WHAT IS EXPECTED
Among the lines below, tally those that contain "since" and respond with the total only.

TASK INPUTS

%%

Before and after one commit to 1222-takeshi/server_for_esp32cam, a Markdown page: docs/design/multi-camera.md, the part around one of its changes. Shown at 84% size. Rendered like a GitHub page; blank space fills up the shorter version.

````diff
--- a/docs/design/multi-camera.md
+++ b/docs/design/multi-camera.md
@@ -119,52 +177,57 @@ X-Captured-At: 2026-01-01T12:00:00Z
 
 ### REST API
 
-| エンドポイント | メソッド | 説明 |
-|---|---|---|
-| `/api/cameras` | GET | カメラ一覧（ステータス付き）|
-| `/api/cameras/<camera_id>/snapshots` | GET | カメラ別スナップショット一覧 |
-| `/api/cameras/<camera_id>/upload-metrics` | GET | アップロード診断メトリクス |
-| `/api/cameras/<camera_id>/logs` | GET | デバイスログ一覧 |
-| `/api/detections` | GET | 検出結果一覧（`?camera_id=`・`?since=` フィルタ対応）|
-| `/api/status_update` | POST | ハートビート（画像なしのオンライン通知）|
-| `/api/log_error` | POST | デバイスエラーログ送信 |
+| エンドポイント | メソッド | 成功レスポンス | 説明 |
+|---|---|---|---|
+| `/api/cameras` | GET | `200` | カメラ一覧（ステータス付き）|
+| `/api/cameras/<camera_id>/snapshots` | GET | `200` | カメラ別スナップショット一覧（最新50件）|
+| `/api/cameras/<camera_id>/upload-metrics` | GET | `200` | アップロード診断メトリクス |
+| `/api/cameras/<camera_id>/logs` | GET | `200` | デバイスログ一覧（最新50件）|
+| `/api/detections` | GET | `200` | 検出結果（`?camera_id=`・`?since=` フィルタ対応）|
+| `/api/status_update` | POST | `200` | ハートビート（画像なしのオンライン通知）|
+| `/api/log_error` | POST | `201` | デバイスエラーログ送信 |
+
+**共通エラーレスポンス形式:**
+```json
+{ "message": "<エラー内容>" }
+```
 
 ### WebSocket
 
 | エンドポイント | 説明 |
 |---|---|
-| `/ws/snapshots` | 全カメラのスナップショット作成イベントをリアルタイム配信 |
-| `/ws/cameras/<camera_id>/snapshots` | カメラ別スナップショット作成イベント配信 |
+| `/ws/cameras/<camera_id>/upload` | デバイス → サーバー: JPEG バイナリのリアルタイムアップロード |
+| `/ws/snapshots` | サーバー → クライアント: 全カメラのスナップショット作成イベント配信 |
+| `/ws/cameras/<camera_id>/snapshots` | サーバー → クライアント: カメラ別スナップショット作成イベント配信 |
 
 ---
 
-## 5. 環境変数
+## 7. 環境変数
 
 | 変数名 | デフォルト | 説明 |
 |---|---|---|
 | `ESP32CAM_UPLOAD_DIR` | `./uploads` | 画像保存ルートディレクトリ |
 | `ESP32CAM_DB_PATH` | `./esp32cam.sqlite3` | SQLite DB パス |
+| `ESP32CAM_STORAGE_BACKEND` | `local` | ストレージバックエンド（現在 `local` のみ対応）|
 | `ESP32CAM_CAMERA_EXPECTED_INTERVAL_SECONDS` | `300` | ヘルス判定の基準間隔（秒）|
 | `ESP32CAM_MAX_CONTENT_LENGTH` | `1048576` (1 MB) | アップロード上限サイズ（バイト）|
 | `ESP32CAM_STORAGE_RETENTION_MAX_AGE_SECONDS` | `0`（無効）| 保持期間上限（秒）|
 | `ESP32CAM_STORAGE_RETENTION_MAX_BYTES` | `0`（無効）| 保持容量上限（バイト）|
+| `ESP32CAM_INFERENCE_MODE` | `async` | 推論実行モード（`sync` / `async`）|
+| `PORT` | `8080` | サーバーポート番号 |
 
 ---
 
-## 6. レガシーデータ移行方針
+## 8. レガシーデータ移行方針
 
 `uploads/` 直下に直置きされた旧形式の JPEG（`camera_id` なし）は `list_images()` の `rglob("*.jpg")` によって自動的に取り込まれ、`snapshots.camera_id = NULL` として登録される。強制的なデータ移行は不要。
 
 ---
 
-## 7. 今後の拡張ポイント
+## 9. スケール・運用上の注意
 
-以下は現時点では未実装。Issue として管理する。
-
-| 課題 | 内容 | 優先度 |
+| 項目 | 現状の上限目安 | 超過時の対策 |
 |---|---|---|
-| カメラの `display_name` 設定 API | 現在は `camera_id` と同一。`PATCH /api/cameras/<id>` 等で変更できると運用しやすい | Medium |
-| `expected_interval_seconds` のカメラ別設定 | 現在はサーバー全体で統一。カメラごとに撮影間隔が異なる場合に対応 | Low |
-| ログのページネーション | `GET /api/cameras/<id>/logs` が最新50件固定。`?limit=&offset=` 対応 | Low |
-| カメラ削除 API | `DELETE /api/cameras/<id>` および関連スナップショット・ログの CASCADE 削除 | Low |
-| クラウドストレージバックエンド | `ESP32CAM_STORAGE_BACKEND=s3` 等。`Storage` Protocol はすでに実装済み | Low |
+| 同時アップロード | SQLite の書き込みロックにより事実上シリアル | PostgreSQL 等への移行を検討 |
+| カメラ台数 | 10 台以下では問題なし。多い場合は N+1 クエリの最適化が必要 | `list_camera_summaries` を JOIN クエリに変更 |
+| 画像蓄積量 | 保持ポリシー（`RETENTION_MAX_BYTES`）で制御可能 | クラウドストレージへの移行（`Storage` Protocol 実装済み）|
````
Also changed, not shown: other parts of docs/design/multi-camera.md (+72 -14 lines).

%%
%%

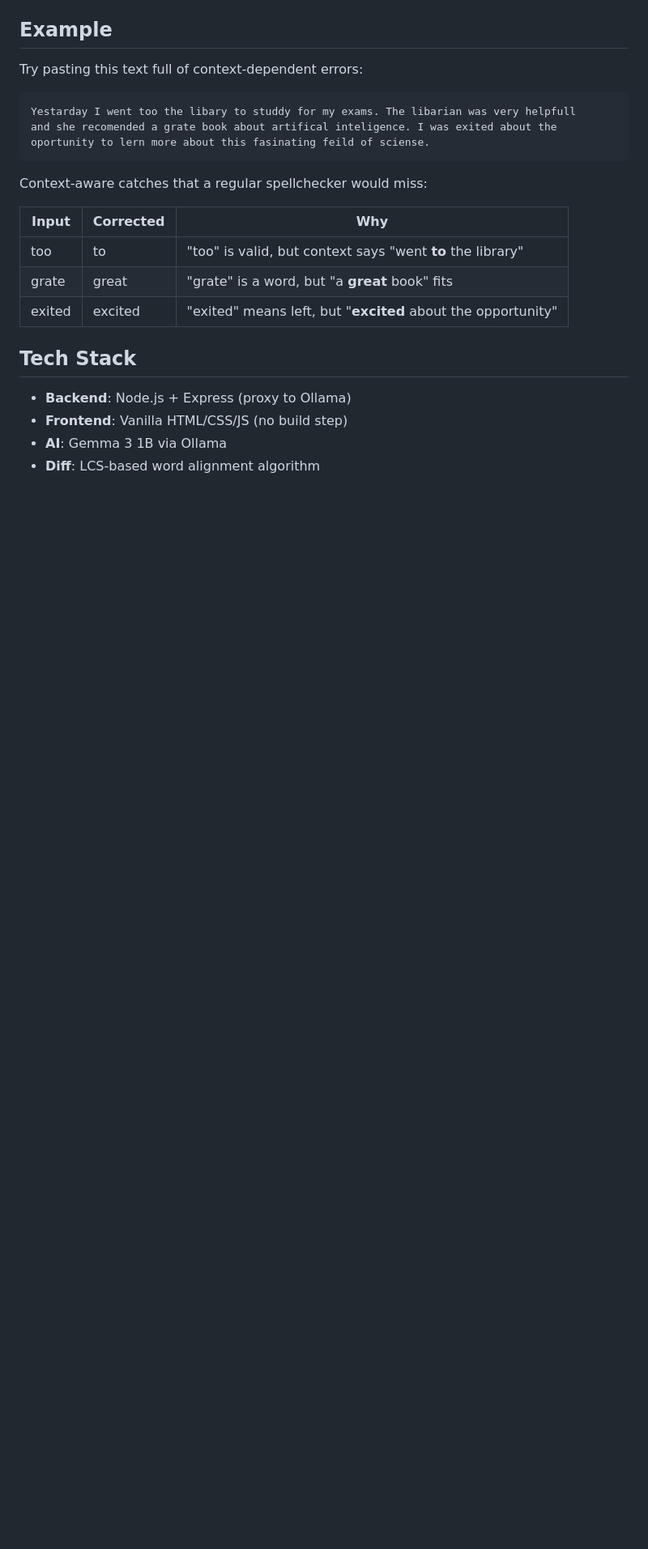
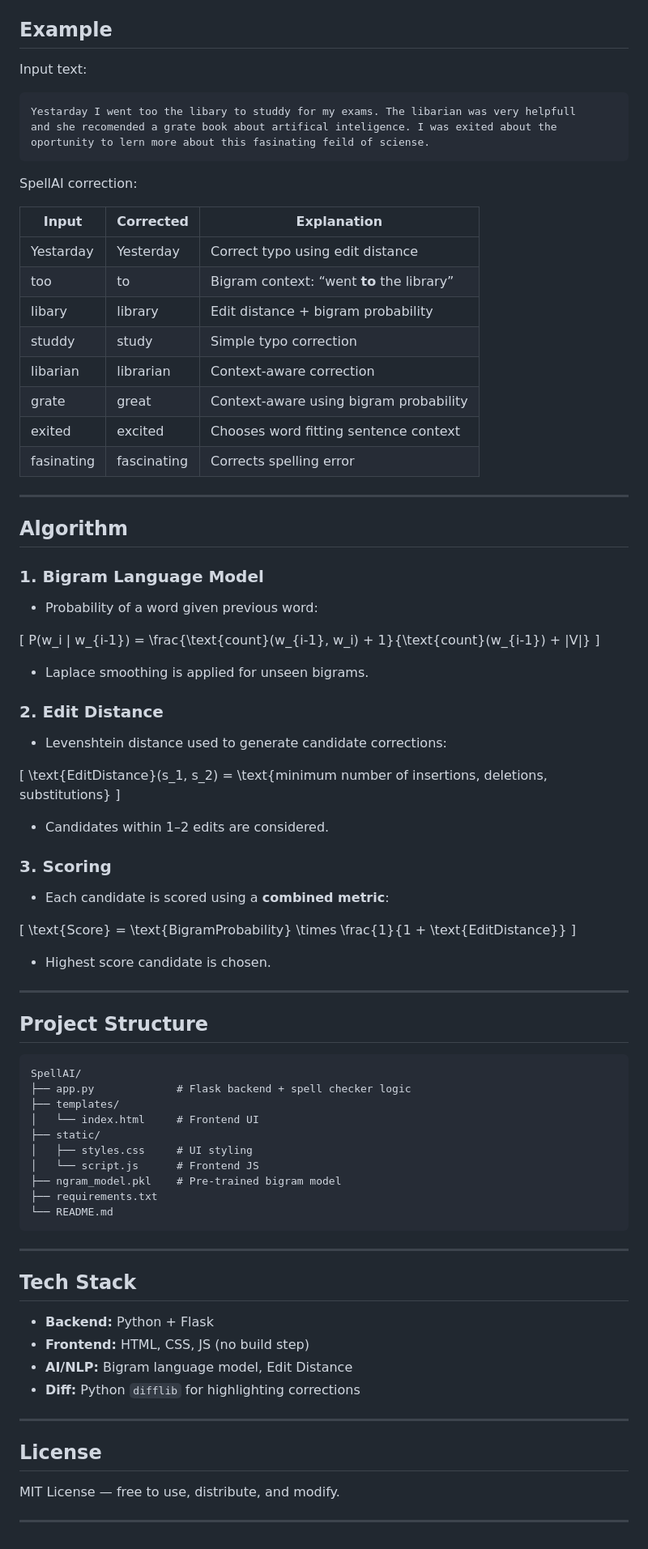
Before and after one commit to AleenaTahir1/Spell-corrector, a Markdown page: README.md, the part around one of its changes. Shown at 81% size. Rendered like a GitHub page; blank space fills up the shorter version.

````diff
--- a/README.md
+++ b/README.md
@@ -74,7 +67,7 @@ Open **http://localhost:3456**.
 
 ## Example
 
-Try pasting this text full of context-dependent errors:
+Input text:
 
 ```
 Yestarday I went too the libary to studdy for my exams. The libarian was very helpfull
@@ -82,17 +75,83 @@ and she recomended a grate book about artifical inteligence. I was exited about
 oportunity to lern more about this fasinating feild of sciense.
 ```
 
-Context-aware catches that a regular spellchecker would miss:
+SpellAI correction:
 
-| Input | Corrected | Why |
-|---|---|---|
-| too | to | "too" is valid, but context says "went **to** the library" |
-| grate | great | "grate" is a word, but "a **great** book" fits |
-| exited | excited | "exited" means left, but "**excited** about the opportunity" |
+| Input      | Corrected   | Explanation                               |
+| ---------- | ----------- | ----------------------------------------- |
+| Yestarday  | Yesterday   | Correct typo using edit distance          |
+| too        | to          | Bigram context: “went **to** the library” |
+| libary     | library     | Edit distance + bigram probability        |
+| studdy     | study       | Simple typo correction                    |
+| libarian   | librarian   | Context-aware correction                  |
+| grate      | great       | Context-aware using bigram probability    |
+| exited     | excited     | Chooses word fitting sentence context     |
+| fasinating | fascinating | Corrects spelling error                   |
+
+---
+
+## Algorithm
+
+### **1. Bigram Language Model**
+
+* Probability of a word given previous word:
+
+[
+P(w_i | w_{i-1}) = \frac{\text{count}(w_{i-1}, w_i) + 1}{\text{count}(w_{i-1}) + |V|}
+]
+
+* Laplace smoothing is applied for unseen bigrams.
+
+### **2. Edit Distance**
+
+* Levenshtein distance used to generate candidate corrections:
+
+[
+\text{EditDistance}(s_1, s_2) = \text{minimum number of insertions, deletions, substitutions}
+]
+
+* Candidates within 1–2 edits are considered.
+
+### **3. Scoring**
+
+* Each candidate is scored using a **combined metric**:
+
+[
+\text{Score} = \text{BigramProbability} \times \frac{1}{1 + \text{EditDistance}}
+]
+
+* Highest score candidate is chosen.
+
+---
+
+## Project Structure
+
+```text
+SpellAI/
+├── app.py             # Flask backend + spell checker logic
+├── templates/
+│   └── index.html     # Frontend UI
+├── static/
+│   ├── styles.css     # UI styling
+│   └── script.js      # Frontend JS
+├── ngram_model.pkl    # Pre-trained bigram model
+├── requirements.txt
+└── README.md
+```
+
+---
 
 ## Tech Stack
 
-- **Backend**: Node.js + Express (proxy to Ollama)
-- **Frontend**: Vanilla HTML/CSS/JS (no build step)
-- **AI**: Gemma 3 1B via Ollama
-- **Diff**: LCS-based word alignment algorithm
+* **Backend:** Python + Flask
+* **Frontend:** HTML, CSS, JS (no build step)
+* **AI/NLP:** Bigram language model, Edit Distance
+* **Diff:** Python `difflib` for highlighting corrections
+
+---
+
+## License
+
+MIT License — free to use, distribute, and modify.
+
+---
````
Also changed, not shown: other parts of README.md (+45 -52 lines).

%%

THE ANSWER
2